(Revision comparison data)
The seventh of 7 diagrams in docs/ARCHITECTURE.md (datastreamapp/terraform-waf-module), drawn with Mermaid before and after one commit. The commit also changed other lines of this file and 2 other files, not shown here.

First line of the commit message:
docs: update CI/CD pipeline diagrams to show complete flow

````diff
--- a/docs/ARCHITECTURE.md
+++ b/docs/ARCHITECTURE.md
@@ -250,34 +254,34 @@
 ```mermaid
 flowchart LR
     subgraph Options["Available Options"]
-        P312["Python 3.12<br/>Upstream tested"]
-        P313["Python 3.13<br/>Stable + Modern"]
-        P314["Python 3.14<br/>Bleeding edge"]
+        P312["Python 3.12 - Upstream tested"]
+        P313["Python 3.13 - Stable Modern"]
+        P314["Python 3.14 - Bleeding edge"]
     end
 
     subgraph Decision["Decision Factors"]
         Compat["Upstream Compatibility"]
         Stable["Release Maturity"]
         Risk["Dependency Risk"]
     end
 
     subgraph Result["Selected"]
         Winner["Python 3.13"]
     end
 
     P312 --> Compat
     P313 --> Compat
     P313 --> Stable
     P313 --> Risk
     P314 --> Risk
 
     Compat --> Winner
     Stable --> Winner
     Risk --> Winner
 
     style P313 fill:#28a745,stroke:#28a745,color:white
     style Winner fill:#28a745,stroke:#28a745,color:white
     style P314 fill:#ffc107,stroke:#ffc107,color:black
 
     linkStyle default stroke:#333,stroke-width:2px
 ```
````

→ Problem to work on
Every line above has to be restated word for word.

→ The answer
The seventh of 7 diagrams in docs/ARCHITECTURE.md (datastreamapp/terraform-waf-module), drawn with Mermaid before and after one commit. The commit also changed other lines of this file and 2 other files, not shown here.

First line of the commit message:
docs: update CI/CD pipeline diagrams to show complete flow

````diff
--- a/docs/ARCHITECTURE.md
+++ b/docs/ARCHITECTURE.md
@@ -250,34 +254,34 @@
 ```mermaid
 flowchart LR
     subgraph Options["Available Options"]
-        P312["Python 3.12<br/>Upstream tested"]
-        P313["Python 3.13<br/>Stable + Modern"]
-        P314["Python 3.14<br/>Bleeding edge"]
+        P312["Python 3.12 - Upstream tested"]
+        P313["Python 3.13 - Stable Modern"]
+        P314["Python 3.14 - Bleeding edge"]
     end
 
     subgraph Decision["Decision Factors"]
         Compat["Upstream Compatibility"]
         Stable["Release Maturity"]
         Risk["Dependency Risk"]
     end
 
     subgraph Result["Selected"]
         Winner["Python 3.13"]
     end
 
     P312 --> Compat
     P313 --> Compat
     P313 --> Stable
     P313 --> Risk
     P314 --> Risk
 
     Compat --> Winner
     Stable --> Winner
     Risk --> Winner
 
     style P313 fill:#28a745,stroke:#28a745,color:white
     style Winner fill:#28a745,stroke:#28a745,color:white
     style P314 fill:#ffc107,stroke:#ffc107,color:black
 
     linkStyle default stroke:#333,stroke-width:2px
 ```
````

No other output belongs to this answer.